● Requirement: How many of the lines below have the word "fontsize" in them? The answer is that number and nothing more.

● Before-and-after change records:
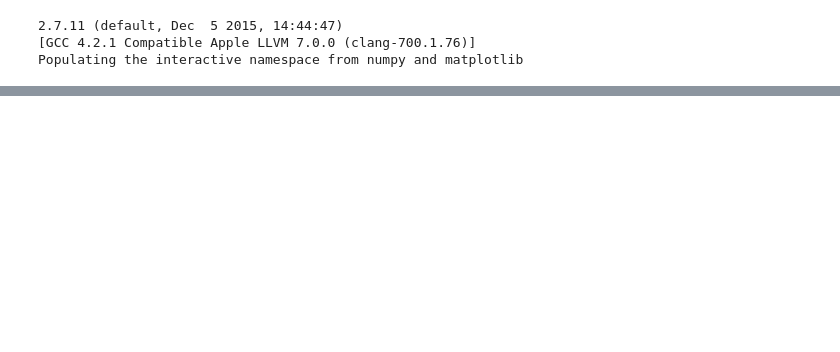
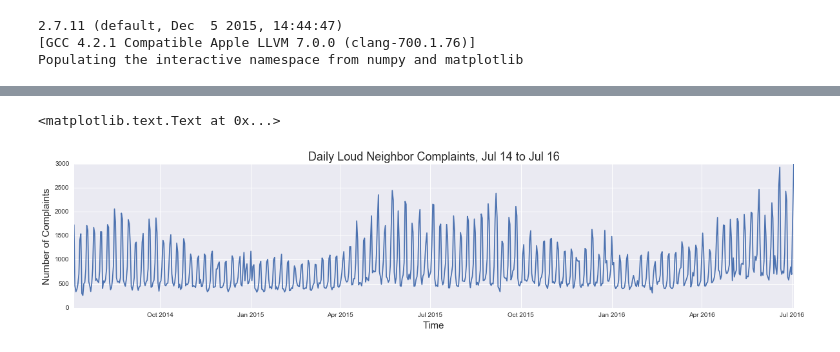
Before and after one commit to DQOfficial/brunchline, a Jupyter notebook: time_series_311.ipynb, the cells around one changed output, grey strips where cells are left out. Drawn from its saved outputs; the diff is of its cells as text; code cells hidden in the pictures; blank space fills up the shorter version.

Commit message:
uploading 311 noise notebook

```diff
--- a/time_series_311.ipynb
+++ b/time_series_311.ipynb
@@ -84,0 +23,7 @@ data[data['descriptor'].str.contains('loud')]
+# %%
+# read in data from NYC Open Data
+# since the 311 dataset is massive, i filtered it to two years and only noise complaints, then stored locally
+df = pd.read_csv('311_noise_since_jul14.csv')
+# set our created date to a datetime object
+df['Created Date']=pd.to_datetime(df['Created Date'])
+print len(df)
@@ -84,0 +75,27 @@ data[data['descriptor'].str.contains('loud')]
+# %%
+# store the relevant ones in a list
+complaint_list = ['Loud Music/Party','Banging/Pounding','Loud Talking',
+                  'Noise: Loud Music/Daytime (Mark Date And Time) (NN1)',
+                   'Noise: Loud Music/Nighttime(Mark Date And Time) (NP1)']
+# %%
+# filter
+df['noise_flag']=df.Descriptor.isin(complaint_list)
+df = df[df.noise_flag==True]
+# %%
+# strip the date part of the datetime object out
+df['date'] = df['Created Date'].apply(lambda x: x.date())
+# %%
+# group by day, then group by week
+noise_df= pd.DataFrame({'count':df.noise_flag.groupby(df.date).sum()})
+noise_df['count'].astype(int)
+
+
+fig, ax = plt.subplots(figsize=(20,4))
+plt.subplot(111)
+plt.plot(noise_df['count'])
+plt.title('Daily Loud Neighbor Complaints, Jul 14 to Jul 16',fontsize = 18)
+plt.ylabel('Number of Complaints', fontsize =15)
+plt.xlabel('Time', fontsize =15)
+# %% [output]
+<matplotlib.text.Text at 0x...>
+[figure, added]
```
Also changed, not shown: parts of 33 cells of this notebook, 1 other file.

● Response area: 3